Task statement
For the listing underneath, give the count of lines containing the string "window" and nothing further.

Exercise inputs
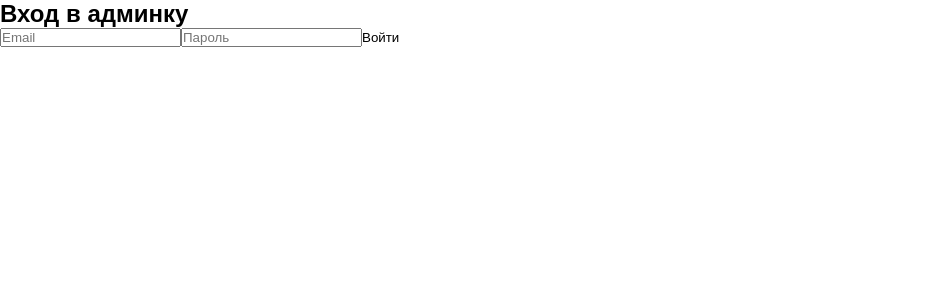
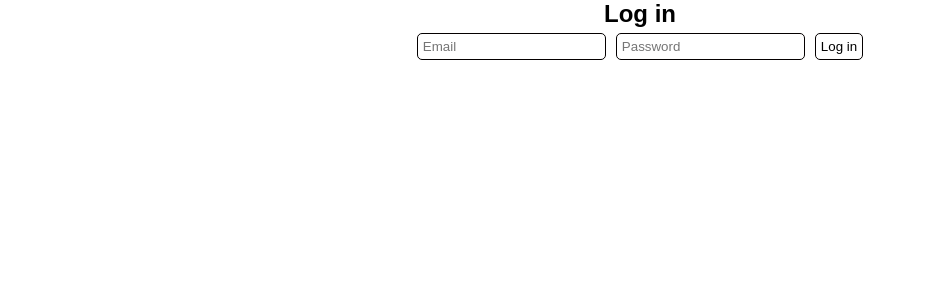
Before and after one commit to VladyslavSmahin/ABC_Front, a React (Vite) app: page /admin in a window 1280 px wide. Shown: the top 300 px of the page, without its empty margins (0-926 px from the left). Built offline with nearby package versions, Linux system fonts and the light colour scheme; no server answers.

Commit message:
edit login page

```diff
--- a/src/pages/admin/index.jsx
+++ b/src/pages/admin/index.jsx
@@ -1,5 +1,6 @@
 import {useEffect, useState} from 'react'
 import axios from 'axios'
+import "./style.scss";
 
 export default function AdminLogin() {
     const [email, setEmail] = useState('')
@@ -19,16 +20,16 @@ export default function AdminLogin() {
             window.location.href = '/admin'  // перенаправление в админку
             // eslint-disable-next-line no-unused-vars
         } catch (e) {
-            setError('Неверный логин или пароль')
+            setError('wrong password')
         }
     }
 
     return (
-        <div>
-            <h2>Вход в админку</h2>
+        <div className="loginPage">
+            <h2>Log in</h2>
             <input type="email" value={email} onChange={e => setEmail(e.target.value)} placeholder="Email" />
-            <input type="password" value={password} onChange={e => setPassword(e.target.value)} placeholder="Пароль" />
-            <button onClick={handleLogin}>Войти</button>
+            <input type="password" value={password} onChange={e => setPassword(e.target.value)} placeholder="Password" />
+            <button onClick={handleLogin}>Log in</button>
             {error && <p>{error}</p>}
         </div>
     )
--- /dev/null
+++ b/src/pages/admin/style.scss
@@ -0,0 +1,15 @@
+.loginPage{
+  text-align: center;
+  button{
+    border-radius: 5px;
+    padding: 5px;
+    border: 1px solid #040000;
+    margin: 5px;
+  }
+  input{
+    border-radius: 5px;
+    padding: 5px;
+    border: 1px solid #040000;
+    margin: 5px;
+  }
+}
```
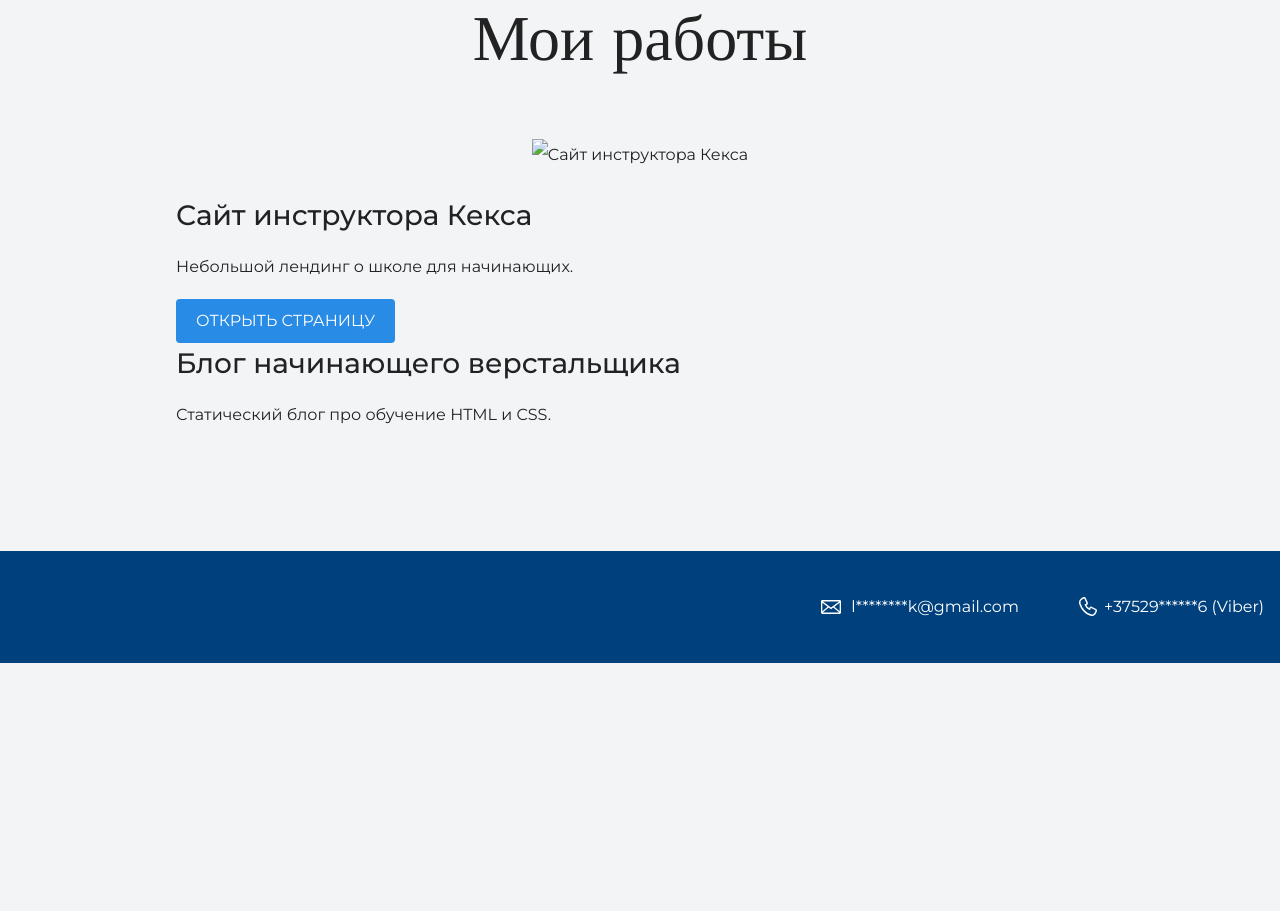
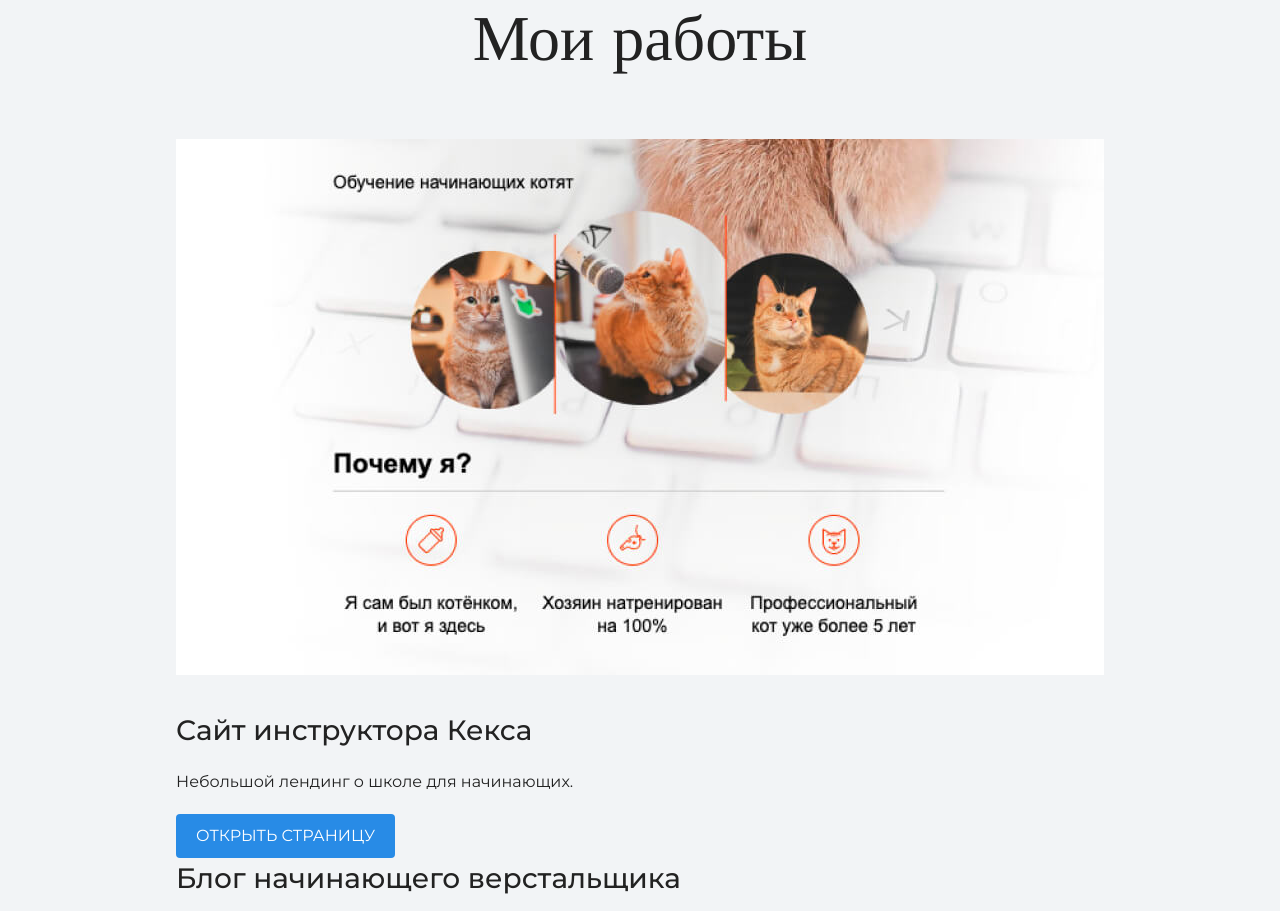
Before and after one commit to lyddyl/my-test-site, a plain HTML site: page index.html in a window 1280 px wide. Shown: the part 2068-2979 px from the top of the page. Before the commit the page ends 2731 px from the top, so only its background shows below. Drawn offline with nearby package versions, Linux system fonts and the light colour scheme.

Commit message:
Update index.html

```diff
--- a/index.html
+++ b/index.html
@@ -40,7 +40,7 @@
       <h2 class="subheading">Мои работы</h2>
 
       <figure class="project-image">
-      	<img href="files/project.jpg" width="928" height="536" alt="Cайт инструктора Кекса">
+      	<img src="files/project.jpg" width="928" height="536" alt="Cайт инструктора Кекса">
       </figure>
       <h3>Сайт инструктора Кекса</h3>
       <p>Небольшой лендинг о школе для начинающих.</p>
```
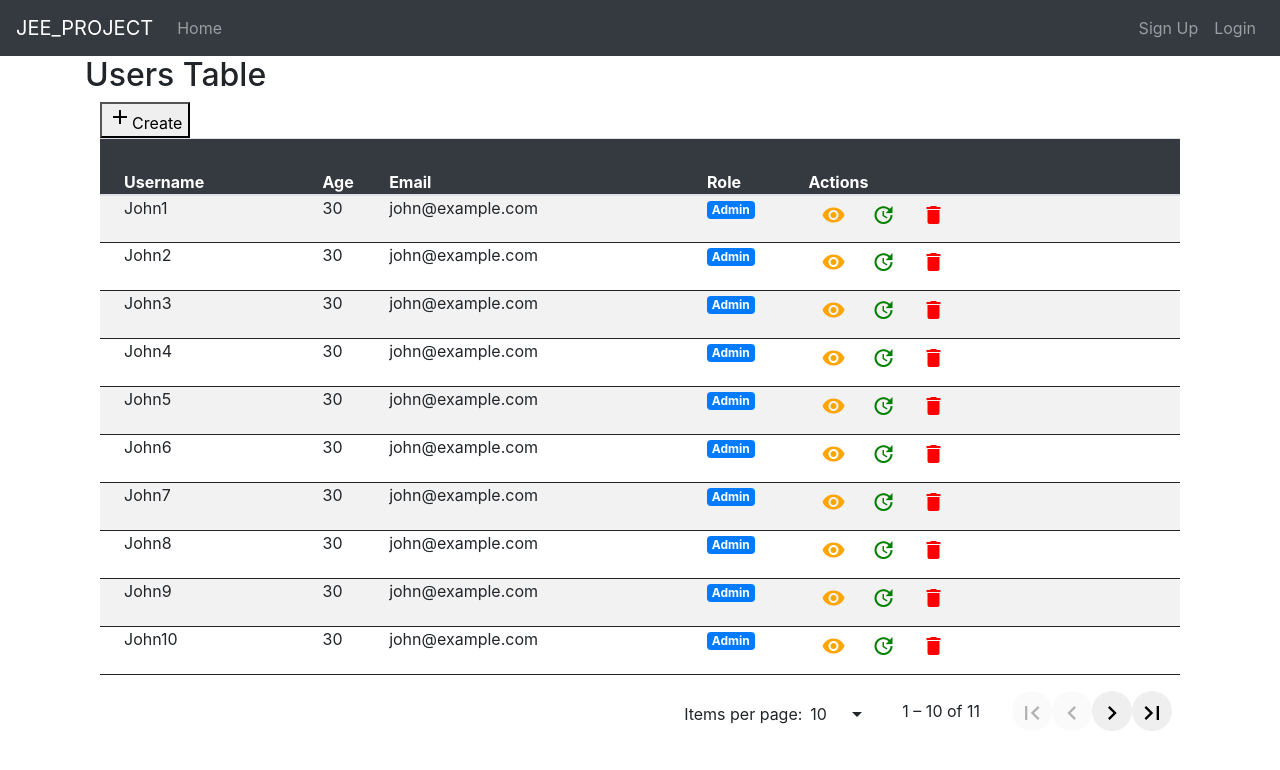
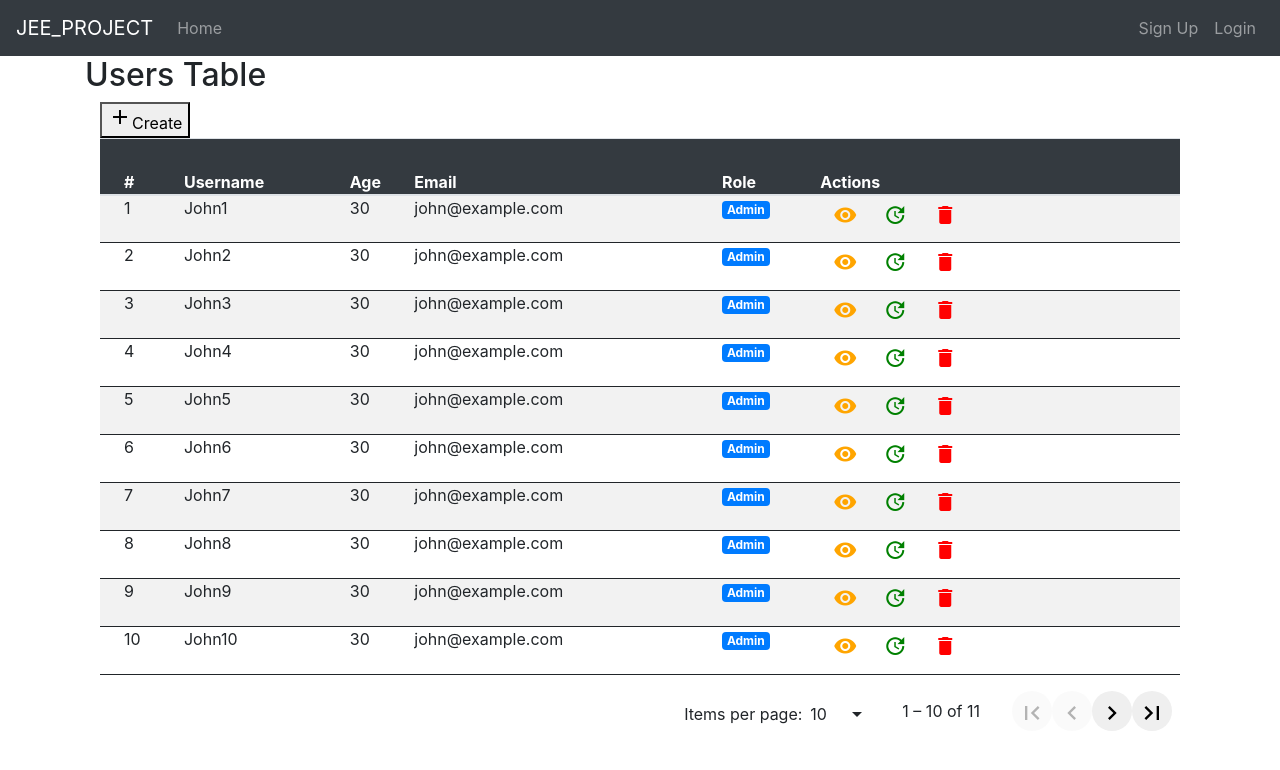
Before and after one commit to TheSkyAboveTheSky/Internat-Helper, an Angular app in the folder client/: page /users in a window 1280 px wide. Shown: the top 770 px of the page. Built offline with nearby package versions, Linux system fonts and the light colour scheme.

Commit message:
update v3

```diff
--- a/client/src/app/components/user-list/user-list.component.html
+++ b/client/src/app/components/user-list/user-list.component.html
@@ -8,7 +8,12 @@
   <table mat-table
     [dataSource]="DataSource"
     class="table table-hover table-striped table-sm">
-
+    <ng-container matColumnDef="icon">
+      <th mat-header-cell class="table-dark"
+        *matHeaderCellDef>#</th>
+      <td mat-cell
+        *matCellDef="let element;let i =index;"> {{i+1}} </td>
+    </ng-container>
     <ng-container matColumnDef="username">
       <th mat-header-cell class="table-dark"
         *matHeaderCellDef>Username</th>
--- a/client/src/app/components/user-list/user-list.component.ts
+++ b/client/src/app/components/user-list/user-list.component.ts
@@ -12,7 +12,7 @@ import { MatPaginator } from '@angular/material/paginator';
 })
 export class UserListComponent implements OnInit {
   constructor() {}
-  displayedColumns: string[] = ["username","age","email","role","action"];
+  displayedColumns: string[] = ["icon","username","age","email","role","action"];
   DataSource!:MatTableDataSource<any>;
   @ViewChild('paginator') paginator!: MatPaginator;
   ngOnInit(): void {
```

Completed task
4